When I was asked to take part in the blog tour for Maria In The Moon, I literally couldn’t reply fast enough to say YES! Having absolutely loved Louise Beech’s The Mountain in My Shoe (read my review here) I couldn’t wait to read her next book.
Maria in the Moon tells us about Catherine, a lonely thirty something whose home was recently flooded, she works nights in a care home and spends her spare time volunteering at the flood crisis phoneline. Happy to focus on the needs and problems of others she works hard not to think of her own, but it becomes clear that Catherine’s past is quickly catching up on her and that she is going to have to face it.
Maria In The Moon is a book that is slow and steady, yet the storyline is engaging and I couldn’t help but love Catherine and root for her to find her way through her troubles and out the other side. I absolutely loved the relationship that Catherine had with her step mother, it was brilliantly done and added some humour to the story. Catherine’s story was not always easy to read, but it was somehow quite beautiful.

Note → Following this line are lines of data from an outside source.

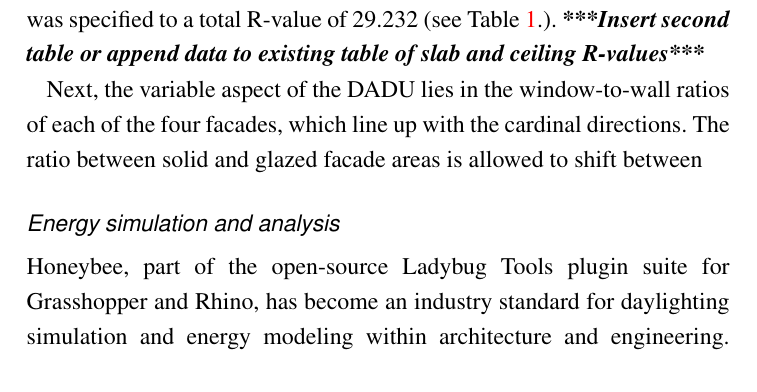
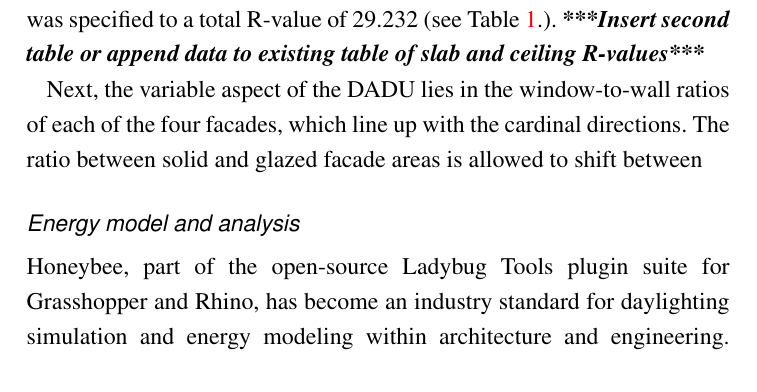
Before and after one commit to prxsto/597-GA-research, a LaTeX document (writing/essay_latex/draft3.tex): part of page 7 of 10, cut so that both start at the same text. Compiled offline with pdfLaTeX.

Commit message:
draft3 complete

```diff
--- a/writing/essay_latex/draft3.tex
+++ b/writing/essay_latex/draft3.tex
@@ -171,7 +171,7 @@ Next, the variable aspect of the DADU lies in the window-to-wall ratios of each
 \label{table:wall-assembly}
 \end{table}
 
-\subsection{Energy simulation and analysis}
+\subsection{Energy model and analysis}
 Honeybee, part of the open-source Ladybug Tools plugin suite for Grasshopper and Rhino, has become an industry standard for daylighting simulation and energy modeling within architecture and engineering.
 %TODO expand how Honeybee works with energyplus and other tools to calculate energy statistics.
 Trees are represented via spherical meshes created using Grasshopper, a visual programming tool for Rhinoceros, and placed where necessary based on the .DWG file. These trees vary in opaque triangulated mesh coverage to simulate foliage cover and to more accurately cast shadows. Originally, trees were represented as simple cylindrical solids, which increased optimization rate and speed of energy analysis, but decreased validity and accuracy of results.
```
Also changed, not shown: writing/essay_latex/draft3.pdf (added).
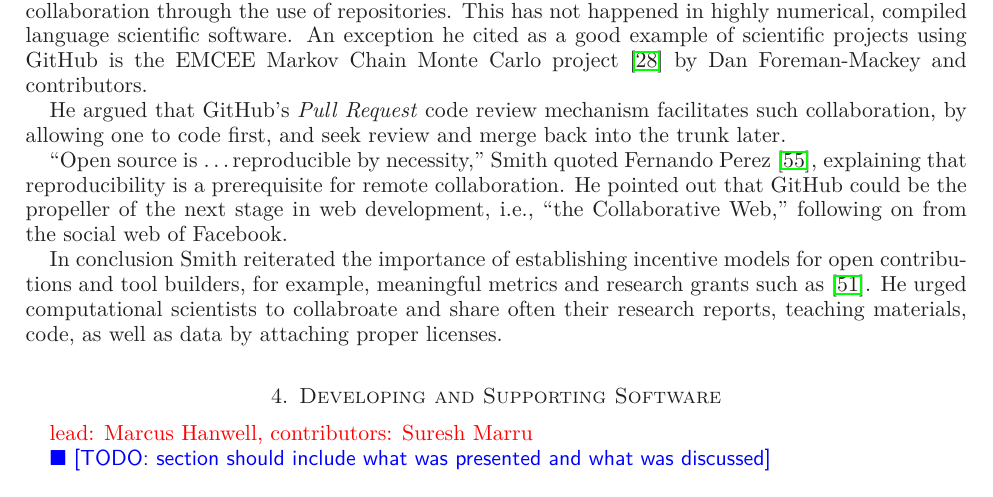
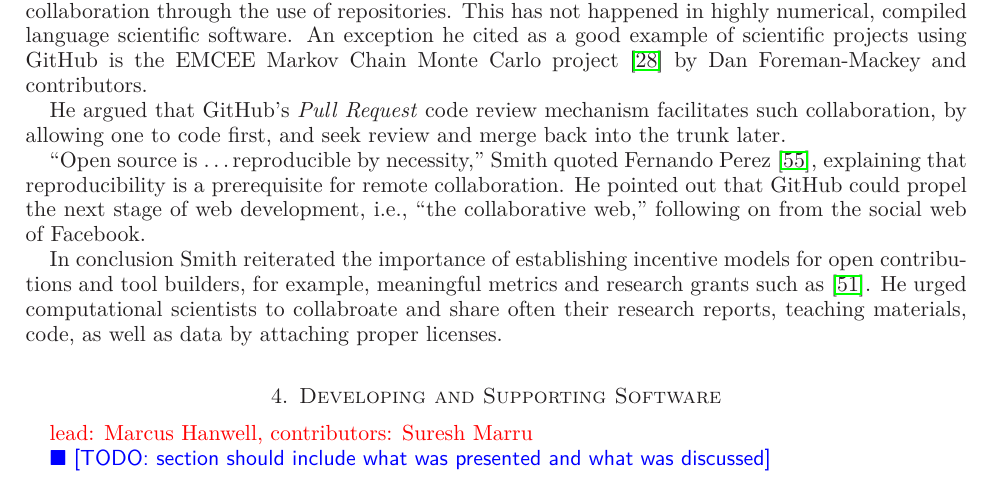
Before and after one commit to WSSSPE/meetings, a LaTeX paper (WSSSPE1_report/WSSSPE1_summary_report.tex): part of page 6 of 19, cut so that both start at the same text. Compiled offline with LaTeX, dvips and Ghostscript.

Commit message:
Section 3.2:  Keynote 2 strengthened and lengthened.

```diff
--- a/WSSSPE1_report/WSSSPE1_summary_report.tex
+++ b/WSSSPE1_report/WSSSPE1_summary_report.tex
@@ -417,17 +417,19 @@ He argued that  GitHub's \emph{Pull Request} code review mechanism
 facilitates such collaboration, by allowing one to code first, and
 seek review and merge back into the trunk later.
 
-``Open source is \ldots reproducible by necessity,''
-Smith quoted  Fernando Perez~\cite{perez-open-src-reproducible}, explaining that
-reproducibility is a prerequisite for remote collaboration.  He pointed out that GitHub could be the propeller
-of the next stage in web development, i.e., ``the Collaborative Web,'' following on from the social web of
-Facebook.
+``Open source is \ldots reproducible by necessity,'' Smith quoted
+Fernando Perez~\cite{perez-open-src-reproducible}, explaining that
+reproducibility is a prerequisite for remote collaboration.  He
+pointed out that GitHub could propel the next stage of web
+development, i.e., ``the collaborative web,'' following on from the
+social web of Facebook.
 
-In conclusion Smith reiterated the importance of establishing incentive models
-for open contributions and tool builders, for example, meaningful metrics
-and research grants such as \cite{NSF_software_vision}. He urged computational scientists to
-collabroate and share often  their research reports, teaching materials,
-code, as well as data by attaching proper licenses.
+In conclusion Smith reiterated the importance of establishing
+incentive models for open contributions and tool builders, for
+example, meaningful metrics and research grants such as
+\cite{NSF_software_vision}. He urged computational scientists to
+collabroate and share often their research reports, teaching
+materials, code, as well as data by attaching proper licenses.
 
 \section{Developing and Supporting Software} \label{sec:devel}
 
```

I shouldn’t be surprised really, Louise Beech has an amazing way of writing, her characters are wonderfully written and she is one author that could write a shopping list and I’d still want to read it.
Long ago my beloved Nanny Eve chose my name. Then one day she stopped calling me it. I try now to remember why, but I just can’t.’
Thirty-one-year-old Catherine Hope has a great memory. But she can’t remember everything. She can’t remember her ninth year. She can’t remember when her insomnia started. And she can’t remember why everyone stopped calling her Catherine-Maria. With a promiscuous past, and licking her wounds after a painful breakup, Catherine wonders why she resists anything approaching real love. But when she loses her home to the deluge of 2007 and volunteers at Flood Crisis, a devastating memory emerges … and changes everything. Dark, poignant and deeply moving, Maria in the Moon is an examination of the nature of memory and truth, and the defences we build to protect ourselves, when we can no longer hide…
About The Author:
Louise Beech has always been haunted by the sea. She regularly writes travel pieces for the Hull Daily Mail, where she was a columnist for ten years. Her short fiction has won the Glass Woman Prize, the Eric Hoffer Award for Prose, and the Aesthetica Creative Works competition, as well as shortlisting for the Bridport Prize twice and being published in a variety of UK magazines. Louise lives with her husband and children on the outskirts of Hull – the UK’s 2017 City of Culture – and loves her job as a Front of House Usher at Hull Truck Theatre, where her first play was performed in 2012. She was also part of the Mums’ Army on Lizzie and Carl’s BBC Radio Humberside Breakfast Show for three years.